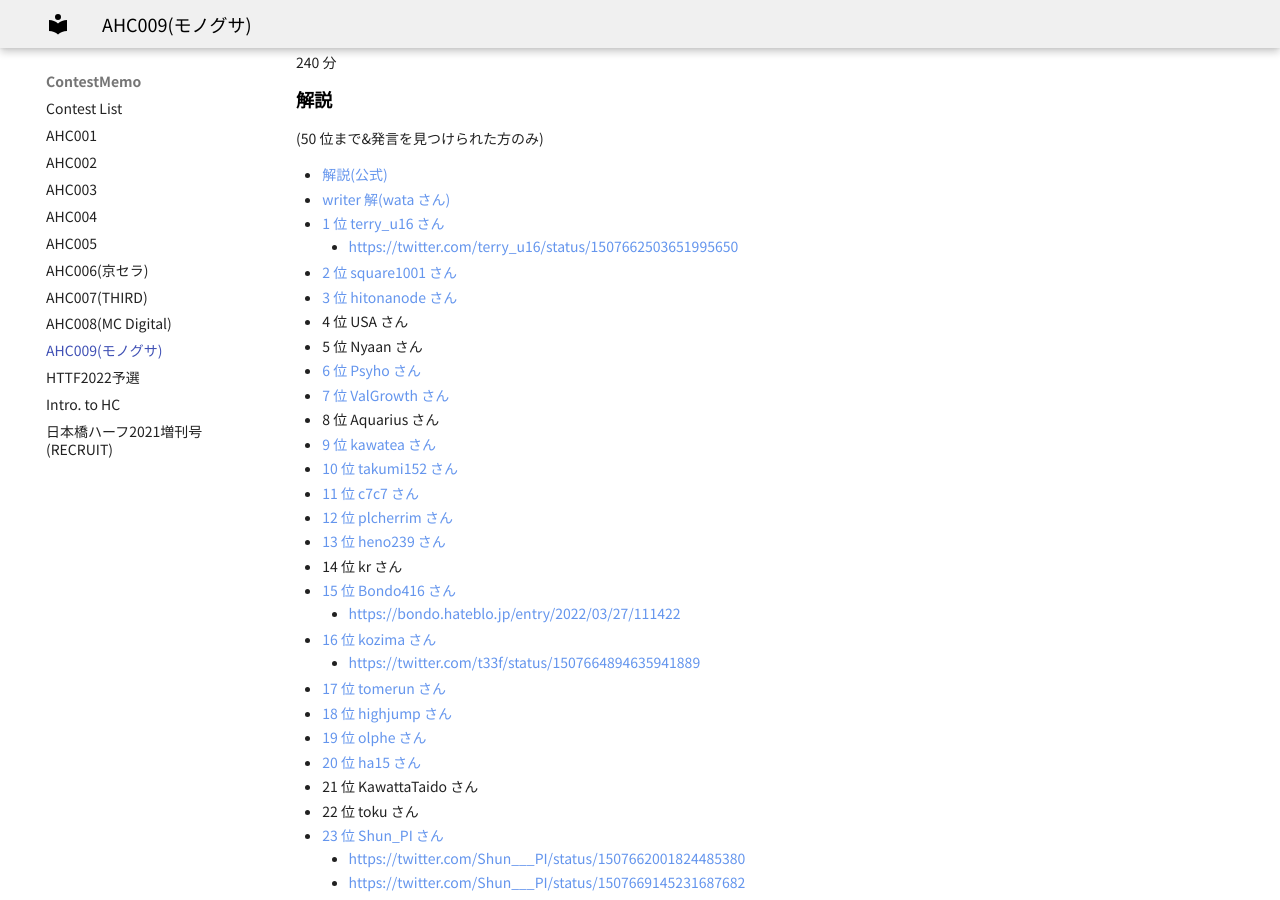
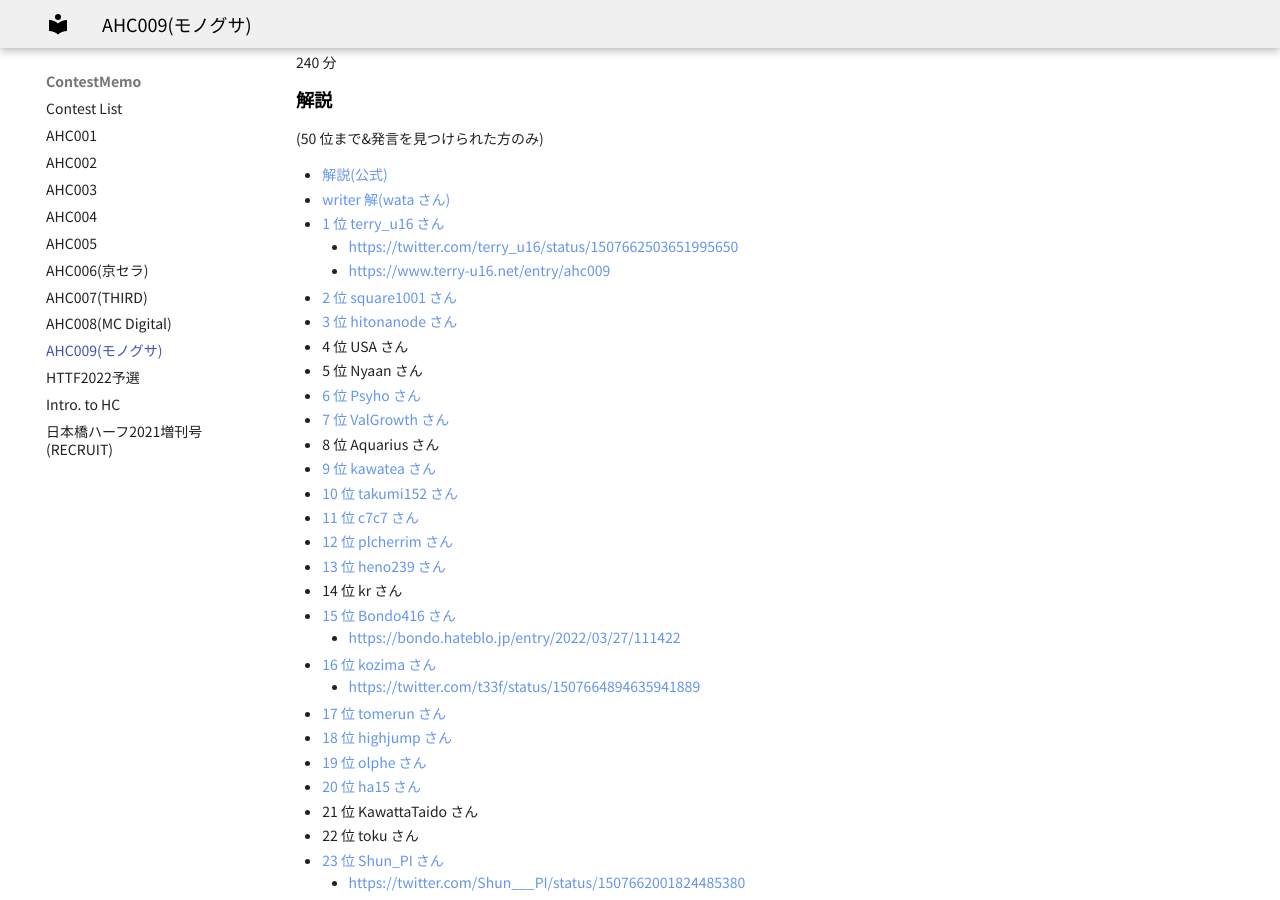
Before and after one commit to jetbead/AtCoderHeuristicContestMemo, an MkDocs documentation site: the page built from docs/ContestMemo/ahc009.md, in a window 1280 px wide and 900 px high, scrolled down 367 px. Built offline with MkDocs 1.6.1 and Material for MkDocs 9.7.7, drawn with Linux system fonts in a browser that asks for light colours; some web fonts are replaced; some of the changed lines change nothing that is shown.

Commit message:
Update ahc009.md

```diff
--- a/docs/ContestMemo/ahc009.md
+++ b/docs/ContestMemo/ahc009.md
@@ -25,6 +25,7 @@ title: AHC009(モノグサ)
 - [writer 解(wata さん)](https://twitter.com/wata_orz/status/1507660020963414016)
 - [1 位 terry_u16 さん](https://twitter.com/terry_u16/status/1507660599001780226)
   - https://twitter.com/terry_u16/status/1507662503651995650
+  - https://www.terry-u16.net/entry/ahc009
 - [2 位 square1001 さん](https://twitter.com/square10011/status/1507660876110708736)
 - [3 位 hitonanode さん](https://twitter.com/rsat__m/status/1507663533139718145)
 - 4 位 USA さん
```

| TASK INSTRUCTIONS |
Exact copy, no pictures: please print the data above once more.

| ANSWER BELOW |
Before and after one commit to jetbead/AtCoderHeuristicContestMemo, an MkDocs documentation site: the page built from docs/ContestMemo/ahc009.md, in a window 1280 px wide and 900 px high, scrolled down 367 px. Built offline with MkDocs 1.6.1 and Material for MkDocs 9.7.7, drawn with Linux system fonts in a browser that asks for light colours; some web fonts are replaced; some of the changed lines change nothing that is shown.

Commit message:
Update ahc009.md

```diff
--- a/docs/ContestMemo/ahc009.md
+++ b/docs/ContestMemo/ahc009.md
@@ -25,6 +25,7 @@ title: AHC009(モノグサ)
 - [writer 解(wata さん)](https://twitter.com/wata_orz/status/1507660020963414016)
 - [1 位 terry_u16 さん](https://twitter.com/terry_u16/status/1507660599001780226)
   - https://twitter.com/terry_u16/status/1507662503651995650
+  - https://www.terry-u16.net/entry/ahc009
 - [2 位 square1001 さん](https://twitter.com/square10011/status/1507660876110708736)
 - [3 位 hitonanode さん](https://twitter.com/rsat__m/status/1507663533139718145)
 - 4 位 USA さん
```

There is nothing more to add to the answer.